Surely we can get more creative and original than this?
I’ve sometimes considered deliberately sending my happy returns a day late just so I can jazz up the stale phrase with the sexy prefix: ‘belated.’
Opening Facebook on your one special day of the year initially feels glorious (‘you have 700 new notifications’). But then you realise that 678 of them just say ‘happy birthday, have a good one.’ And half of them are from people you’ve met less than a dozen times.
READ MORE: Is This The World's Oldest Cat?
If you’ve met someone less than a dozen times, how about not wishing them a happy birthday at all (except for silently). Get to know them better. Then you might actually have something original or witty to say on their special day, rather than the single most tired, worn out and meaningless phrase in the English language.
Even the song is tired. The lyrics aren’t just tired. They’re exhausted. And beyond boring. The Stevie Wonder version is infinitely better -- adds a bit of soul to proceedings.
There’s a start. You have your soundtrack sorted. Now to get more inventive.
Verses in greetings cards themselves can feel ill-suited to providing the bespoke communications that persuade the recipient that some sort of effort has been made to make them feel special.
One friend used to have fun with my birthday -- sending me two birthday cards yearly -- one for me, and one for my forehead (so large, she argued, it warrants its own). I recently took up the habit of buying ‘with greatest sympathy’ cards, intended to comfort the grieving, for anyone aged over 43 (it’s my scary age). Inside I simply write: "Sorry you’re so old now."
There has to be a better way than this to inject some fun into the birthday lexicon. Here are eight ways to say happy birthday without actually saying ‘happy birthday.’
1. Affectionate invective
Have you noticed how greetings cards have cottoned on to how dull the birthday vernacular is? In response, greeting cards have become increasingly puerile or aggressive -- 'Happy Birthday, YOU RANCID OLD WHORE' -- they scream.
An affectionate insult, rather than an aggressive or puerile one, can spice things up a little. I like being called a verbose ginger midget on my birthday. It affirms my identity. And it’s bespoke.

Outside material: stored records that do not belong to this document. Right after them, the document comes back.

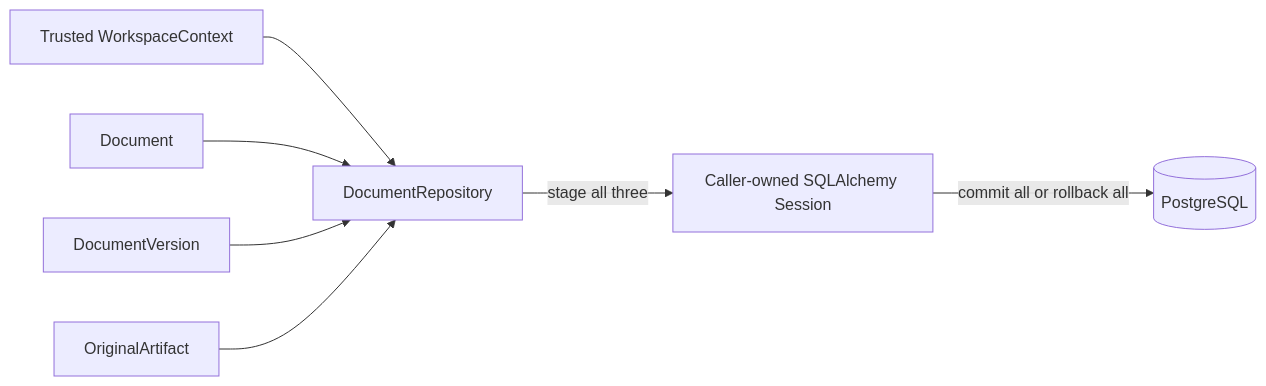
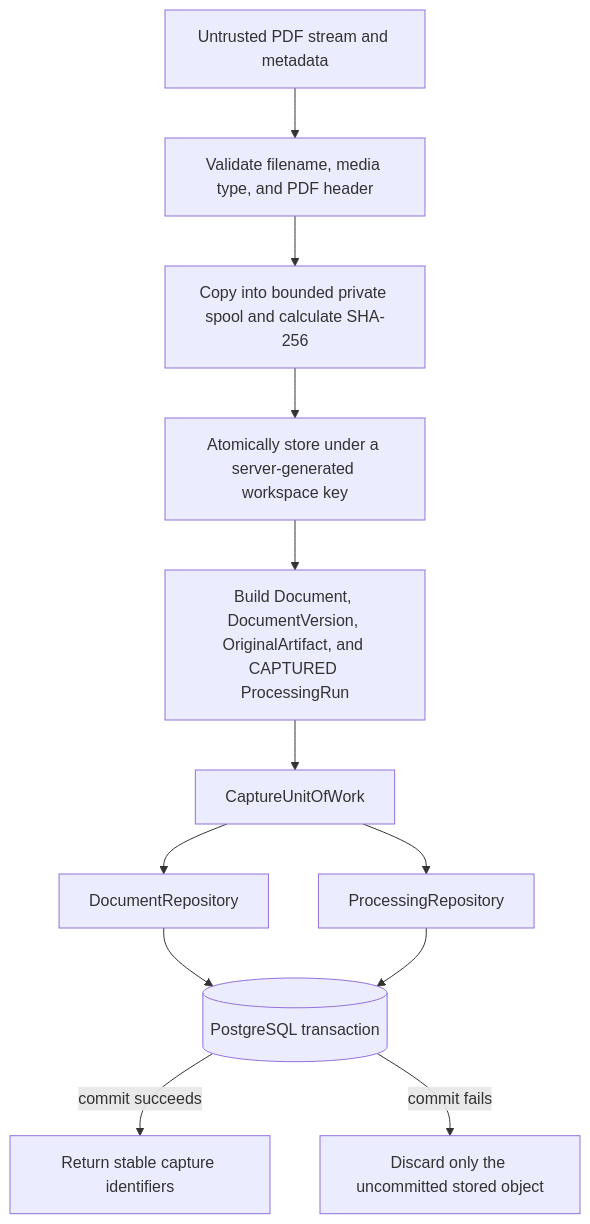
One commit to rnkraus/investment-research changed the second of 2 diagrams in backend/src/investment_research/modules/documents/README.md. Above: the diagram before and after it, drawn with Mermaid. The commit also changed other lines of this file and 16 other files, not shown here.

Commit message:
feat(documents): implement secure PDF capture

````diff
--- a/backend/src/investment_research/modules/documents/README.md
+++ b/backend/src/investment_research/modules/documents/README.md
@@ -27,9 +29,14 @@
 ```mermaid
-flowchart LR
-    CTX[Trusted WorkspaceContext] --> REPO[DocumentRepository]
-    D[Document] --> REPO
-    DV[DocumentVersion] --> REPO
-    OA[OriginalArtifact] --> REPO
-    REPO -->|stage all three| SESSION[Caller-owned SQLAlchemy Session]
-    SESSION -->|commit all or rollback all| PG[(PostgreSQL)]
+flowchart TD
+    INPUT[Untrusted PDF stream and metadata] --> TYPE[Validate filename, media type, and PDF header]
+    TYPE --> LIMIT[Copy into bounded private spool and calculate SHA-256]
+    LIMIT --> STORE[Atomically store under a server-generated workspace key]
+    STORE --> BUILD[Build Document, DocumentVersion, OriginalArtifact, and CAPTURED ProcessingRun]
+    BUILD --> UOW[CaptureUnitOfWork]
+    UOW --> DOCS[DocumentRepository]
+    UOW --> PROCESSING[ProcessingRepository]
+    DOCS --> PG[(PostgreSQL transaction)]
+    PROCESSING --> PG
+    PG -->|commit succeeds| RESULT[Return stable capture identifiers]
+    PG -->|commit fails| DISCARD[Discard only the uncommitted stored object]
 ```
````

2) Three compliments
If pejorative just ain’t your jam, how about three thoughtful, specific compliments for the birthday girl or boy? Can be done in their card or on Facebook. Birthday compliments. Make it a thing.
3) Excessive formality

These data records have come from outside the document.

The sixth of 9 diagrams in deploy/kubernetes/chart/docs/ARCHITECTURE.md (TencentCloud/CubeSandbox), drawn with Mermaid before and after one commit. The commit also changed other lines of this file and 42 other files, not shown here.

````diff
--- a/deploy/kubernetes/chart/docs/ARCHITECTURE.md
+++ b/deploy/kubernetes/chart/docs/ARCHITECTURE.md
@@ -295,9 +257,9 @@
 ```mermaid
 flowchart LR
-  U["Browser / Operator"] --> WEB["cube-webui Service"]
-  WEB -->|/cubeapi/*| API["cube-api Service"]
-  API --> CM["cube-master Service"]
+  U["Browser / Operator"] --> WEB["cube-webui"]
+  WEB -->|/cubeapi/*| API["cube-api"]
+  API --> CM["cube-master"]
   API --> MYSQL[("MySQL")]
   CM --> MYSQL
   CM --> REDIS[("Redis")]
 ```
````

Returns of the manifold and felicitous variety are infinitely more interesting than ‘many happy returns.’ Reinvent the wheel. Get playful with language. Expose character, colour and, most of all, uniqueness. Both in you and your intended recipient.
4) A poem
Instead of the tired old phrase happy birthday
Let’s get into some fun linguistic play
We can surely all do better than the status quo
Please promise me you’ll give it a go
You don’t have to resort to being rude or crass
Just inject some thought, effort and a little sass
And honestly I can’t think of a better way
Than personalised rhyming couplets on the special day
5) Tell a joke
Anything’s better than those four dull syllables; even dad jokes.
6) Gift the birthday recipient with a classic quote
Oscar Wilde, Dorothy Parker, Groucho Marx, Mae West -- the queens and kings of the one-liner may help you out if you’re not feeling very original and in need of inspiration.
Maybe leave out those irritating saccharine Instagram positive mantras, vom. It’s a birthday, not a wake.
I’ll be plagiarising Groucho Marx on my birthday party: “I’ve had a perfectly wonderful evening. But this wasn’t it.”
7) Is it the birthday of your partner or someone you’ve started dating?
Ask them Mandy Len Catron’s ‘36 questions to fall in love.’
I think these are great to get to know new friends, too. Fascinating. And would make their birthday memorable!
8) Say it in a foreign language
Here are 35 ways to say it in another language to add spice, colour and flavour. Our neighbours do it best -- French has the most class (obvs) -- so much so it deserves italics: Joyeux Anniversaire. And German sounds like a command deserving caps lock: ALLES GUTE ZUM GEBURTSTAG.
Mine is October 19th. Feel free to get in touch. But you have been warned.